'Open season' comment just fine by some Mason County residents »Play Video
MASON COUNTY, Wash -- "Open season on criminals," county commissioner? Well, sir, some of your constituents have no problem with that, but your deputies do.

Mason County Commissioner Tim Sheldon has been at the center of a divisive controversy after declaring "open season on criminals."

Mason County, like the majority of counties in the state of Washington, is facing budget cuts. County Commissioner Tim Sheldon says that could mean cutting at least one deputy sheriff.

And Sheldon told the Shelton-Mason County Journal newspaper he thinks armed residents in the county will help ease some of the risk involved in that decision.

"There is no bag limit. There's always an open season on criminals in Mason County," he told the paper.

And as far as Mike Mickelson is concerned, that's just fine.

Mickelson, 72, lives alone with his dog, Pepper. And with his .22 magnum on his side, he says he can do without a few deputies.

"I am armed. I don't how many other people are," he said.

Mickelson's used to taking matter into his own hands. As far as he's concerned, his safety is his own responsibility.

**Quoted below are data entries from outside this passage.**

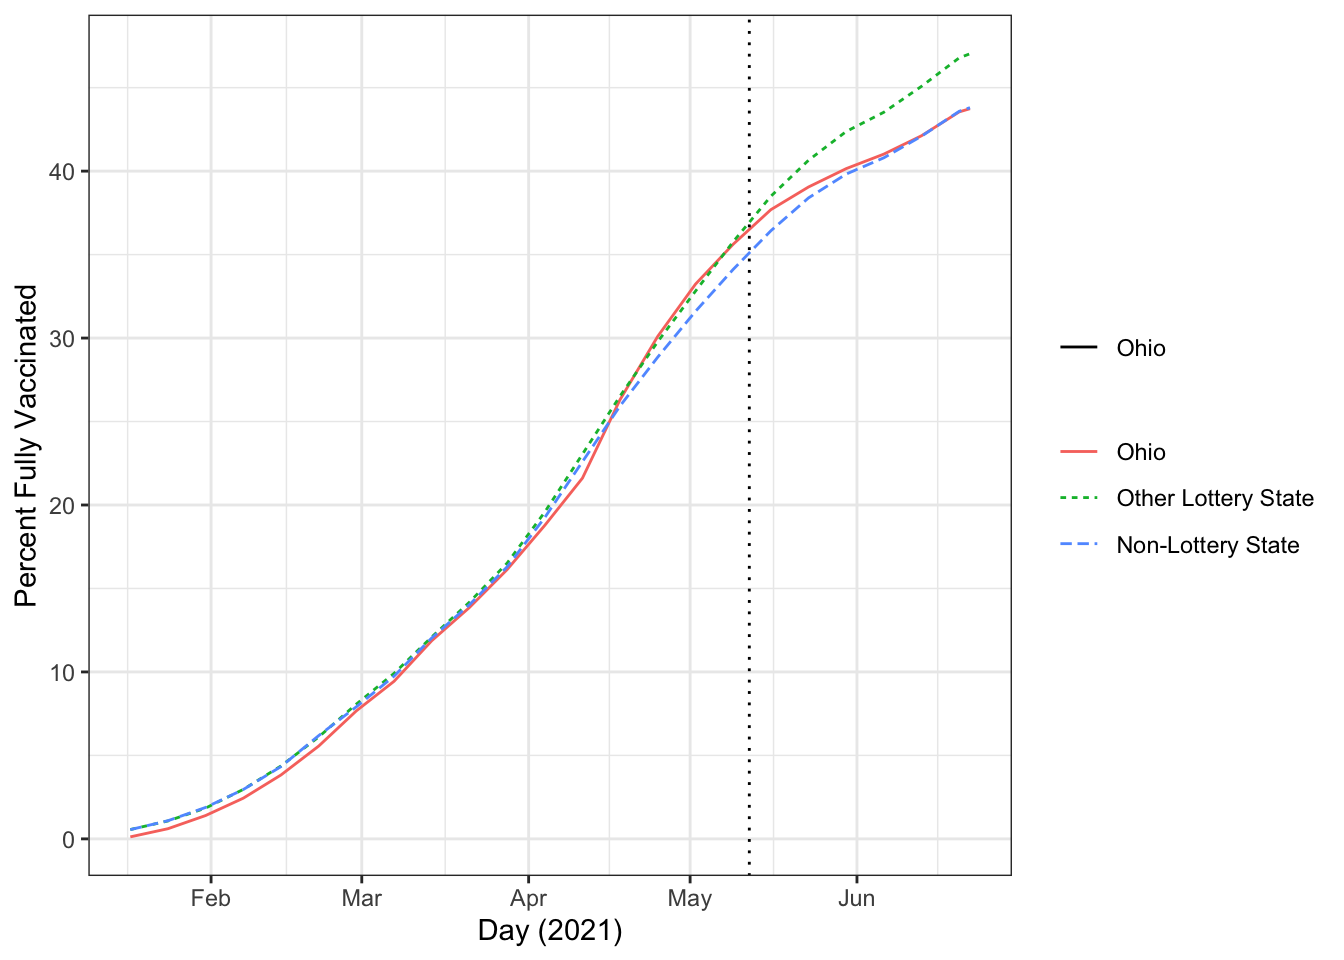
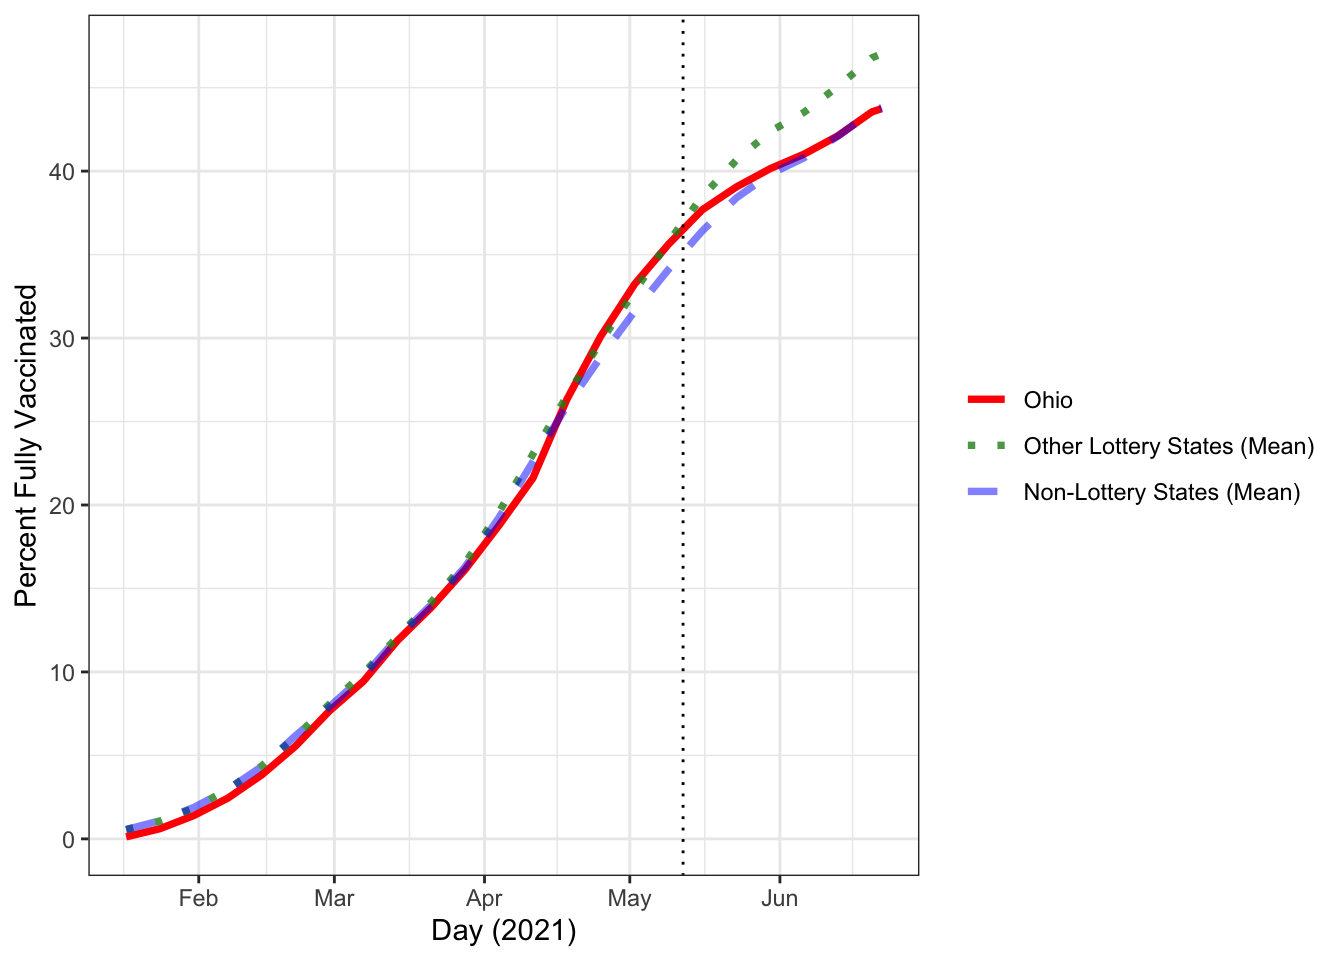
RS: updated references

diff --git a/analysis/lottery-sc-handout.html b/analysis/lottery-sc-handout.html
@@ -197,12 +197,27 @@ pre > code.sourceCode > span > a:first-child::before { text-decoration: underlin
 <div class="sourceCode cell-code" id="cb7"><pre class="sourceCode r code-with-copy"><code class="sourceCode r"><span id="cb7-1"><a href="#cb7-1" aria-hidden="true" tabindex="-1"></a><span class="fu">ggplot</span>(<span class="at">data=</span>lang_avg,</span>
 <span id="cb7-2"><a href="#cb7-2" aria-hidden="true" tabindex="-1"></a>       <span class="at">mapping=</span><span class="fu">aes</span>(<span class="at">linetype=</span>type,<span class="at">color=</span>type,<span class="at">alpha=</span>type,</span>
 <span id="cb7-3"><a href="#cb7-3" aria-hidden="true" tabindex="-1"></a>                   <span class="at">x=</span>last_day,<span class="at">y=</span>full_vax_avg)) <span class="sc">+</span></span>
-<span id="cb7-4"><a href="#cb7-4" aria-hidden="true" tabindex="-1"></a>  <span class="fu">scale_alpha_manual</span>(<span class="at">name=</span><span class="cn">NULL</span>, <span class="at">breaks=</span><span class="fu">c</span>(<span class="st">"Ohio"</span>,<span class="st">"Other Lottery States (Mean)"</span>,<span class="st">"Non-Lottery States (Mean)"</span>),</span>
-<span id="cb7-5"><a href="#cb7-5" aria-hidden="true" tabindex="-1"></a>                     <span class="at">values=</span><span class="fu">c</span>(<span class="dv">1</span>,<span class="fl">0.8</span>,<span class="fl">0.5</span>)) <span class="sc">+</span></span>
-<span id="cb7-6"><a href="#cb7-6" aria-hidden="true" tabindex="-1"></a>  <span class="fu">geom_line</span>() <span class="sc">+</span> <span class="fu">theme_bw</span>() <span class="sc">+</span></span>
-<span id="cb7-7"><a href="#cb7-7" aria-hidden="true" tabindex="-1"></a>  <span class="fu">geom_vline</span>(<span class="at">xintercept=</span>Ohio_ann, <span class="at">linetype=</span><span class="st">"dotted"</span>) <span class="sc">+</span></span>
-<span id="cb7-8"><a href="#cb7-8" aria-hidden="true" tabindex="-1"></a>  <span class="fu">labs</span>(<span class="at">x=</span><span class="st">"Day (2021)"</span>, <span class="at">y=</span><span class="st">"Percent Fully Vaccinated"</span>,</span>
-<span id="cb7-9"><a href="#cb7-9" aria-hidden="true" tabindex="-1"></a>       <span class="at">linetype=</span><span class="cn">NULL</span>,<span class="at">color=</span><span class="cn">NULL</span>)</span></code><button title="Copy to Clipboard" class="code-copy-button"><i class="bi"></i></button></pre></div>
+<span id="cb7-4"><a href="#cb7-4" aria-hidden="true" tabindex="-1"></a>  <span class="fu">geom_line</span>(<span class="at">linewidth=</span><span class="fl">1.3</span>) <span class="sc">+</span> <span class="fu">theme_bw</span>() <span class="sc">+</span></span>
+<span id="cb7-5"><a href="#cb7-5" aria-hidden="true" tabindex="-1"></a>  <span class="fu">scale_alpha_manual</span>(<span class="at">name=</span><span class="cn">NULL</span>, </span>
+<span id="cb7-6"><a href="#cb7-6" aria-hidden="true" tabindex="-1"></a>                     <span class="at">breaks=</span><span class="fu">c</span>(<span class="st">"Ohio"</span>,<span class="st">"Other Lottery State"</span>,</span>
+<span id="cb7-7"><a href="#cb7-7" aria-hidden="true" tabindex="-1"></a>                              <span class="st">"Non-Lottery State"</span>),</span>
+<span id="cb7-8"><a href="#cb7-8" aria-hidden="true" tabindex="-1"></a>                     <span class="at">labels=</span><span class="fu">c</span>(<span class="st">"Ohio"</span>,<span class="st">"Other Lottery States (Mean)"</span>,</span>
+<span id="cb7-9"><a href="#cb7-9" aria-hidden="true" tabindex="-1"></a>                              <span class="st">"Non-Lottery States (Mean)"</span>),</span>
+<span id="cb7-10"><a href="#cb7-10" aria-hidden="true" tabindex="-1"></a>                     <span class="at">values=</span><span class="fu">c</span>(<span class="dv">1</span>,<span class="fl">0.8</span>,<span class="fl">0.5</span>)) <span class="sc">+</span></span>
+<span id="cb7-11"><a href="#cb7-11" aria-hidden="true" tabindex="-1"></a>  <span class="fu">scale_linetype_manual</span>(<span class="at">name=</span><span class="cn">NULL</span>,</span>
+<span id="cb7-12"><a href="#cb7-12" aria-hidden="true" tabindex="-1"></a>                        <span class="at">breaks=</span><span class="fu">c</span>(<span class="st">"Ohio"</span>,<span class="st">"Other Lottery State"</span>,</span>
+<span id="cb7-13"><a href="#cb7-13" aria-hidden="true" tabindex="-1"></a>                              <span class="st">"Non-Lottery State"</span>),</span>
+<span id="cb7-14"><a href="#cb7-14" aria-hidden="true" tabindex="-1"></a>                        <span class="at">labels=</span><span class="fu">c</span>(<span class="st">"Ohio"</span>,<span class="st">"Other Lottery States (Mean)"</span>,</span>
+<span id="cb7-15"><a href="#cb7-15" aria-hidden="true" tabindex="-1"></a>                              <span class="st">"Non-Lottery States (Mean)"</span>),</span>
+<span id="cb7-16"><a href="#cb7-16" aria-hidden="true" tabindex="-1"></a>                        <span class="at">values=</span><span class="fu">c</span>(<span class="st">"solid"</span>,<span class="st">"dotted"</span>,<span class="st">"dashed"</span>)) <span class="sc">+</span></span>
+<span id="cb7-17"><a href="#cb7-17" aria-hidden="true" tabindex="-1"></a>  <span class="fu">scale_color_manual</span>(<span class="at">name=</span><span class="cn">NULL</span>,</span>
+<span id="cb7-18"><a href="#cb7-18" aria-hidden="true" tabindex="-1"></a>                     <span class="at">breaks=</span><span class="fu">c</span>(<span class="st">"Ohio"</span>,<span class="st">"Other Lottery State"</span>,</span>
+<span id="cb7-19"><a href="#cb7-19" aria-hidden="true" tabindex="-1"></a>                              <span class="st">"Non-Lottery State"</span>),</span>
+<span id="cb7-20"><a href="#cb7-20" aria-hidden="true" tabindex="-1"></a>                     <span class="at">labels=</span><span class="fu">c</span>(<span class="st">"Ohio"</span>,<span class="st">"Other Lottery States (Mean)"</span>,</span>
+<span id="cb7-21"><a href="#cb7-21" aria-hidden="true" tabindex="-1"></a>                              <span class="st">"Non-Lottery States (Mean)"</span>),</span>
+<span id="cb7-22"><a href="#cb7-22" aria-hidden="true" tabindex="-1"></a>                     <span class="at">values=</span><span class="fu">c</span>(<span class="st">"red"</span>,<span class="st">"forestgreen"</span>,<span class="st">"blue"</span>)) <span class="sc">+</span></span>
+<span id="cb7-23"><a href="#cb7-23" aria-hidden="true" tabindex="-1"></a>  <span class="fu">geom_vline</span>(<span class="at">xintercept=</span>Ohio_ann, <span class="at">linetype=</span><span class="st">"dotted"</span>) <span class="sc">+</span></span>
+<span id="cb7-24"><a href="#cb7-24" aria-hidden="true" tabindex="-1"></a>  <span class="fu">labs</span>(<span class="at">x=</span><span class="st">"Day (2021)"</span>, <span class="at">y=</span><span class="st">"Percent Fully Vaccinated"</span>)</span></code><button title="Copy to Clipboard" class="code-copy-button"><i class="bi"></i></button></pre></div>
 <div class="cell-output-display">
 <div class="quarto-figure quarto-figure-center">
 <figure class="figure">
@@ -672,13 +687,13 @@ Avg Estimated Bias: NA
 Inference type: Conformal inference
 
  Time Estimate 95% CI Lower Bound 95% CI Upper Bound p Value
-   19   -0.355             -2.498              1.788   0.542
-   20   -0.837             -2.980              1.306   0.475
-   21   -0.961             -3.104              1.182   0.494
-   22   -1.257             -3.400              0.887   0.508
-   23   -1.272             -3.415              0.871   0.727
-   24   -1.220             -3.363              0.923   0.714
-   25   -1.266             -3.409              0.878   0.795</code></pre>
+   19   -0.355             -2.498              1.701   0.562
+   20   -0.837             -2.980              1.306   0.506
+   21   -0.961             -3.104              1.182   0.498
+   22   -1.257             -3.400              0.887   0.498
+   23   -1.272             -3.415              0.871   0.729
+   24   -1.220             -3.363              0.923   0.719
+   25   -1.266             -3.409              0.878   0.771</code></pre>
 </div>
 </div>
 <p>We can then compare the original SC fit from the <code>tidysynth</code> package to the <code>augsynth</code> fit with SC on but outcome model and fixed effects off. Note that the <code>augsynth</code> plot calls can take a minute to run.</p>
@@ -1158,7 +1173,7 @@ Call:
 multisynth(form = form, unit = !!enquo(unit), time = !!enquo(time), 
     data = data)
 
-Average ATT Estimate (Std. Error): -0.170  (2.376)
+Average ATT Estimate (Std. Error): -0.170  (2.310)
 
 Global L2 Imbalance: 0.034
 Scaled Global L2 Imbalance: 0.042
@@ -1169,8 +1184,8 @@ Scaled Individual L2 Imbalance: 0.112
 Percent improvement from uniform individual weights: 88.8   
 
  Time Since Treatment   Level   Estimate Std.Error lower_bound upper_bound
-                    0 Average -0.1157730  2.291710   -4.194194    4.634949
-                    1 Average -0.2238981  2.463291   -4.473225    4.867071</code></pre>
+                    0 Average -0.1157730  2.233430   -4.053581    4.497529
+                    1 Average -0.2238981  2.389258   -4.445980    4.858593</code></pre>
 </div>
 </div>
 <p>The average effect is estimated to be -0.170, increasing from -0.115 in the first treated period to -0.224 in the second, although there are large standard errors throughout. We can plot the fit, which defaults to plotting all individual fits and the average:</p>

diff --git a/presentation/03-SC.html b/presentation/03-SC.html
@@ -364,7 +364,7 @@ Lee Kennedy-Shaffer, PhD
 <p><strong>Note</strong></p>
 </div>
 <div class="callout-content">
-<p>Synthetic control can accommodate non-parallel trends</p>
+<p>Synthetic control can accommodate non-parallel trends without requiring explicit time trend modeling.</p>
 </div>
 </div>
 </div>
@@ -496,9 +496,17 @@ Lee Kennedy-Shaffer, PhD
 <h2>Key Requirements</h2>
 <div class="quarto-figure quarto-figure-center">
 <figure>
-<p><a href="https://doi.org/10.1257/jel.20191450"><img data-src="images/SC/Abadie2021cite.png" class="quarto-figure quarto-figure-center" alt="Title of Abadie (2021)" width="500" height="150"></a></p>
+<p><a href="https://doi.org/10.1257/jel.20191450"><img data-src="images/SC/Abadie2021cite.png" class="quarto-figure quarto-figure-center" alt="Title of Abadie (2021)" width="400" height="180"></a></p>
 </figure>
 </div>
+<div class="quarto-figure quarto-figure-center">
+<figure>
+<p><a href="https://doi.org/10.1093/aje/kwab211"><img data-src="images/SC/Bonander2021cite.png" class="quarto-figure quarto-figure-center" alt="Title for Bonander et al. (2021)" width="626"></a></p>
+</figure>
+</div>
+</section>
+<section id="key-requirements-1" class="slide level2">
+<h2>Key Requirements</h2>
 <div>
 <ul>
 <li class="fragment">No anticipation</li>

diff --git a/References.md b/References.md
@@ -48,6 +48,8 @@ Compiled by Lee Kennedy-Shaffer, PhD, in May–June 2024. See <https://leekshaff
 
 -   Matthay EC, Hagan E, Gottlieb LM, et al. Alternative causal inference methods in population health research: evaluating tradeoffs and triangulating evidence. *SSM - Popul Health* 2020;**10**:100526. <https://doi.org/10.1016/j.ssmph.2019.100526>.
 
+-   Bonander C, Humphreys D, Esposti MD. Synthetic control methods for the evaluation of single-unit interventions in epidemiology: A tutorial. *Am J Epidemiol* 2021;**190**:2700-2711. <https://doi.org/10.1093/aje/kwab211>.
+
 -   Matthay EC, Glymour MM. Causal inference challenges and new directions for epidemiologic research on the health effects of social policies. *Curr Epidemiol Rep* 2022;**9**:22-37. <https://doi.org/10.1007/s40471-022-00288-7>.
 
 -   Nianogo RA, Benmarhina T, O'Neill S. A comparison of quasi-experimental methods with data before and after an intervention: an introduction for epidemiologists and a simulation study. *Int J Epidemiol* 2023;**52**:1522-1533. <https://doi.org/10.1093/ije/dyad032>.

"We don't really need to depend too much on the response time of the sheriff's department," he said.

Sheldon shares Mickelson's watch-your-own-back sentiment.

"We feel comfortable with firearms. Defending a home is a natural instinct for a Mason County resident," he said.

The county has a $1.1 million deficit. In March, the county saw a 26-percent drop in sales tax avenue. Under the proposed cuts, the sheriff's office would lose $382,000 and up to five deputies who patrol the streets would be laid off.

Sheldon has made clear that he's not promoting vigilantism, but deputies are worried nevertheless about improperly-trained citizens taking matter into their own hands.

"If some vigilantism takes place, that's going to increase our work load, not decrease our work load," said Chief Deputy Dean Byrd. "What happens is not only do we investigate the original crime, but we also investigate the incident to interdict that crime."

"That's bogus," Sheldon said. "The sheriff's office is trying to protect themselves from some minor cuts that may happen."

As county leaders are working to get a tighter grip on the budget, Mickelson is keeping a tight hold of his gun and fire, if necessary.

"It's my right to own a gun," he said. "In the unlikely situation that I had to defend myself, I could."

The Mason County commissioners will hold at budget hearing at 9:30 a.m. Tuesday. They plan on making cuts in most departments, including the sheriff's office.